What about "falling away"?
Hebrew 6:4-6. It is impossible for those who have once been enlightened, who have tasted the heavenly gift, who have shared in the Holy Spirit, 5 who have tasted the goodness of the word of God and the powers of the coming age, 6 if they fall away, to be brought back to repentance, because to their loss they are crucifying the Son of God all over again and subjecting him to public disgrace.
Hebrews 10:26-31. If we deliberately keep on sinning after we have received the knowledge of the truth, no sacrifice for sins is left, 27 but only a fearful expectation of judgment and of raging fire that will consume the enemies of God. 28 Anyone who rejected the law of Moses died without mercy on the testimony of two or three witnesses. 29 How much more severely do you think a man deserves to be punished who has trampled the Son of God under foot, who has treated as an unholy thing the blood of the covenant that sanctified him, and who has insulted the Spirit of grace? 30 For we know him who said, "It is mine to avenge; I will repay," and again, "The Lord will judge his people." 31 It is a dreadful thing to fall into the hands of the living God.
If all are reconciled to God, why these warnings about "falling away"?

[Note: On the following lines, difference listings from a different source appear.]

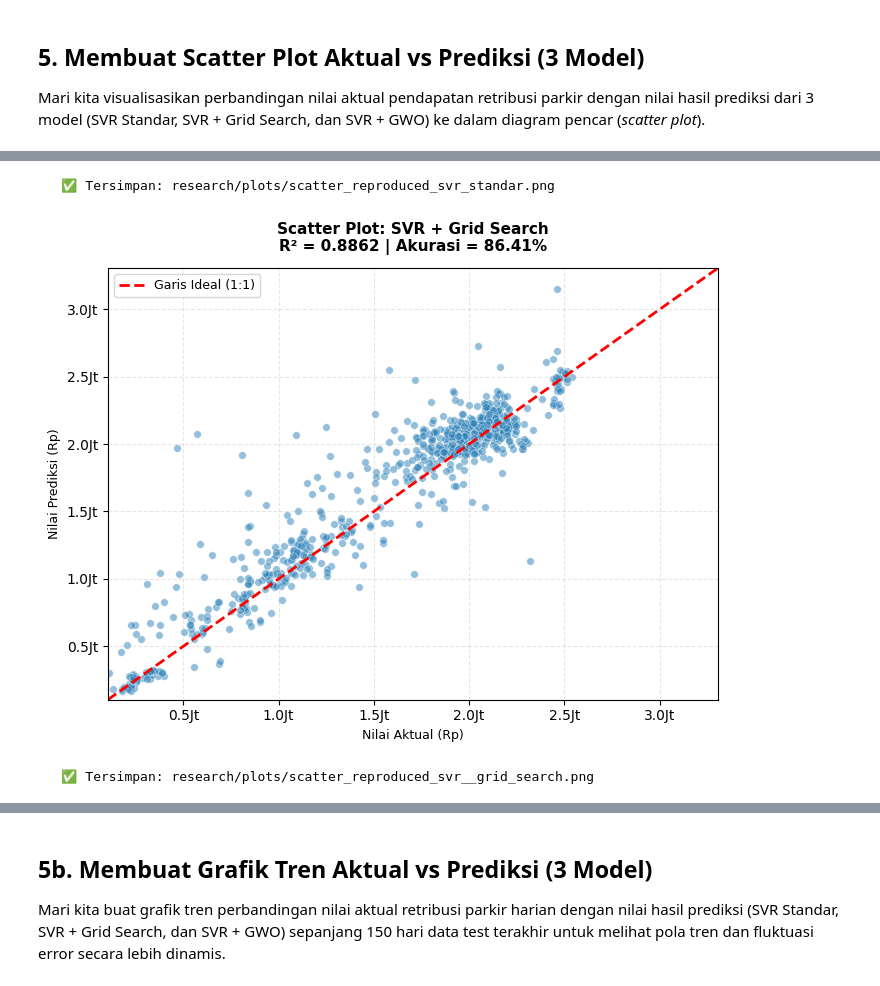
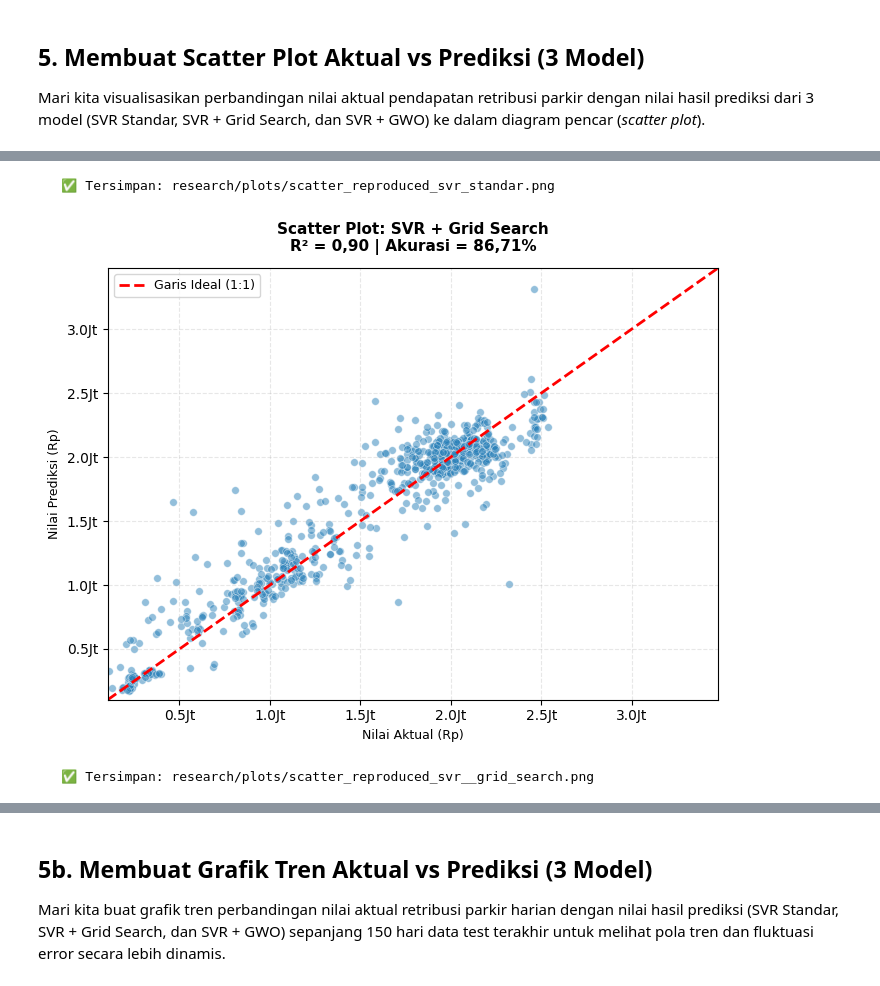
Before and after one commit to Fernando-Valentino/MODEL_SVR, a Jupyter notebook: research/REPRODUCE_SYSTEM_METRICS.ipynb, the cells around one changed output, grey strips where cells are left out. Saved outputs shown, nothing was run; the diff lists cells and outputs as text; code cells hidden in the pictures.

Commit message:
feat: implement preprocessing utility and add research notebooks for system metrics and SVR model evaluation

```diff
--- a/research/REPRODUCE_SYSTEM_METRICS.ipynb
+++ b/research/REPRODUCE_SYSTEM_METRICS.ipynb
@@ -73,24 +78,86 @@ Mari kita visualisasikan perbandingan nilai aktual pendapatan retribusi parkir d
 # %%
 # C. Latih 3 Model dengan Parameter yang Sama dengan Sistem
 from train import load_db_params
+from app.utils.preprocessing import preprocess_dataset
+from sklearn.svm import SVR
+from sklearn.metrics import r2_score
+import matplotlib.pyplot as plt
 
+# 1. Load parameter dari database
 params_def, params_gs, params_gwo = load_db_params()
 c_def, epsilon_def, gamma_def = params_def
 c_gs, epsilon_gs, gamma_gs = params_gs
 c_gwo, epsilon_gwo, gamma_gwo = params_gwo
 
-# SVR Standar (Default)
+# 2. Jalankan Preprocessing Dataset
+dataset = df_raw.to_dict(orient='records')
+pre = preprocess_dataset(dataset)
+
+X_train = pre['X_train']
+y_train = pre['y_train']
+X_test = pre['X_test']
+y_test_asli = pre['y_test_asli']
+scaler_y = pre['scaler_y']
+df_test = pre['df_test']
+
+# Helper to inverse predictions
+def inverse_pred(y_scaled):
+    y_log = scaler_y.inverse_transform(y_scaled.reshape(-1, 1)).flatten()
+    return np.expm1(y_log)
+
+# 3. Latih SVR Standar (Default)
 svr_default = SVR(kernel='rbf', C=c_def, epsilon=epsilon_def, gamma=gamma_def)
-svr_default.fit(scaler_X.transform(X_train_raw), scaler_y.transform(y_train_log).ravel())
+svr_default.fit(X_train, y_train)
 y_pred_default = inverse_pred(svr_default.predict(X_test))
 
-# SVR + Grid Search
+# 4. Latih SVR + Grid Search
 svr_gs = SVR(kernel='rbf', C=c_gs, epsilon=epsilon_gs, gamma=gamma_gs)
-svr_gs.fit(scaler_X.transform(X_train_raw), scaler_y.transform(y_train_log).ravel())
+svr_gs.fit(X_train, y_train)
 y_pred_gs = inverse_pred(svr_gs.predict(X_test))
 
-# SVR + GWO
+# 5. Latih SVR + GWO
 svr_gwo = SVR(kernel='rbf', C=c_gwo, epsilon=epsilon_gwo, gamma=gamma_gwo)
-svr_gwo.fit(scaler_X.transform(X_train_raw), scaler_y.transform(y_train_log).ravel())
+svr_gwo.fit(X_train, y_train)
 y_pred_gwo = inverse_pred(svr_gwo.predict(X_test))
+
+# 6. Menggambar Diagram Scatter
+scatter_data = [
+    (y_pred_default, 'SVR Standar',      '#E74C3C'),
+    (y_pred_gs,      'SVR + Grid Search', '#2980B9'),
+    (y_pred_gwo,     'SVR + GWO',         '#27AE60'),
+]
+
+for y_pred, nama, warna in scatter_data:
+    plt.figure(figsize=(7, 5.5))
+    plt.scatter(y_test_asli, y_pred, color=warna, alpha=0.5, s=30, edgecolors='white', linewidth=0.5)
+
+    semua = np.concatenate([y_test_asli, y_pred])
+    lims  = [semua.min() * 0.95, semua.max() * 1.05]
+    plt.plot(lims, lims, 'r--', lw=2, label='Garis Ideal (1:1)')
+
+    r2_val  = r2_score(y_test_asli, y_pred)
+    mape_v  = np.mean(np.abs((y_test_asli - y_pred) / y_test_asli)) * 100
+    akurasi = max(0.0, 100.0 - mape_v)
+
+    r2_str = f"{r2_val:.2f}".replace(".", ",")
+    akurasi_str = f"{akurasi:.2f}".replace(".", ",")
+    plt.title(f'Scatter Plot: {nama}\nR² = {r2_str} | Akurasi = {akurasi_str}%', fontweight='bold', fontsize=11, pad=12)
+    plt.xlabel('Nilai Aktual (Rp)', fontsize=9)
+    plt.ylabel('Nilai Prediksi (Rp)', fontsize=9)
+
+    fmt = plt.FuncFormatter(lambda x, _: f'{x/1e6:.1f}Jt')
+    plt.gca().xaxis.set_major_formatter(fmt)
+    plt.gca().yaxis.set_major_formatter(fmt)
+
+    plt.xlim(lims)
+    plt.ylim(lims)
+    plt.grid(True, ls='--', alpha=0.3)
+    plt.legend(loc='upper left', fontsize=9)
+    plt.tight_layout()
+
+    # Simpan plot ke folder research/
+    filename = f"research/plots/scatter_reproduced_{nama.lower().replace('+', '').replace(' ', '_')}.png"
+    plt.savefig(filename, dpi=150, bbox_inches='tight')
+    plt.show()
+    print(f"   ✅ Tersimpan: {filename}")
 # %% [output]
@@ -98,3 +166,3 @@ y_pred_gwo = inverse_pred(svr_gwo.predict(X_test))
-   ✅ Tersimpan: research/plots/scatter_reproduced_svr_standar.png
+   ✅ Tersimpan: research/plots/scatter_reproduced_svr_standar.png
-[figure, old version]
+[figure, new version]
-   ✅ Tersimpan: research/plots/scatter_reproduced_svr__grid_search.png
+   ✅ Tersimpan: research/plots/scatter_reproduced_svr__grid_search.png
```
Also changed, not shown: parts of 5 cells of this notebook, 10 other files.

The gospel proclaims that God's love never ceases, and Christ's love in us, ministered by the Spirit, for the Father and for all humanity never ceases (the picture from the parable of the prodigal son above is a powerful illustration).
We can participate in the fellowship in which God has included us in Christ, or we can resist it (God grants us freedom to choose). But either way, the relationship that includes us exists in Christ between God and all humanity. The stunning truth is that God, in grace, has "accepted" us "in the beloved" (Ephesians 1:6, KJV). In that sense, all humanity is elect and saved in Christ ("the beloved" of the Father). It is not therefore a question of losing one's salvation, but a question of participating in the salvation we already have. If we don't participate in it, it is akin to not having it, and in that spirit, we cannot enjoy the fruit of it. But we do have it, whether we participate in it or not.
It helps to stop thinking of salvation as a sort of moment-in-time reward that can be won and lost, and start thinking of salvation as being in loving fellowship with the God who made us, sustains us, loves us and dwells in us.
In other words, salvation isn't something we "have," per se; it is something we participate in. Maybe we could compare it to "having" electricity, but to have it is meaningless unless you plug in a light or an appliance and actually use the electricity. Not the best analogy, but I trust you see what I mean.
To not remain in Christ is to not participate with Christ through the Spirit in the Father. That participation is what salvation is. So to not participate in it is like not having it. We participate in faith, trusting Christ to be for us who he says he is for us. The Spirit works in us, transforming us into the image of Christ. The Spirit also works to bring us back when we stray, because God is always faithful in his love for us even when we are not faithful. So from God's side, Christ came into the world not to condemn the world, but to save it, and that is what he did—save it.
From our side, we can trust him and participate in that salvation, or we can refuse to trust him and ignore or resist that salvation, which means to ignore or resist our fellowship with him. Either way, God saved us in Christ, but only if we embrace that grace can we participate in the joy of knowing God - our experience of his salvation that is assured and thus secure in Christ.
The above mentioned passages in Hebrews 6 and 10 warn Christians (believers) who are participating in this salvation in Jesus, not to turn away ("fall away") from that participation in unbelief. To do so has serious consequences. The strong admonition,therefore, is to "hold unswervingly to the hope we profess, for he who promised is faithful” (10:23). The goal of the author is to spur believers on to greater participation through love and faith (v24). He is optimistic about their response, for he says that these people “are not of those who shrink back and are destroyed, but of those who believe and are saved” (v39).
The Bible affirms that all who participate, through faith, in the salvation that is theirs in Jesus Christ are "safe" (saved), and nothing "can snatch them out of his hand.” The gospel emphasizes the infinite faithfulness of Jesus Christ, and his total sufficiency for our salvation. Thus there is every reason for us to have a sense of assurance, and every reason to confidently invite non-believers to receive (subjectively/personally) what is already theirs (objectively/universally) in Jesus.
We need not worry about our salvation, asking, “What if I fail? " The fact of the matter is that already we have failed. Jesus is the one who saves us, and he doesn't fail. Can we fail to accept him? Yes, but even here we can trust him to do his work - to share with us his faith (see Galatians 2:20, KJV). Trusting in Jesus, we have joy, not fear. We have peace, not anxiety.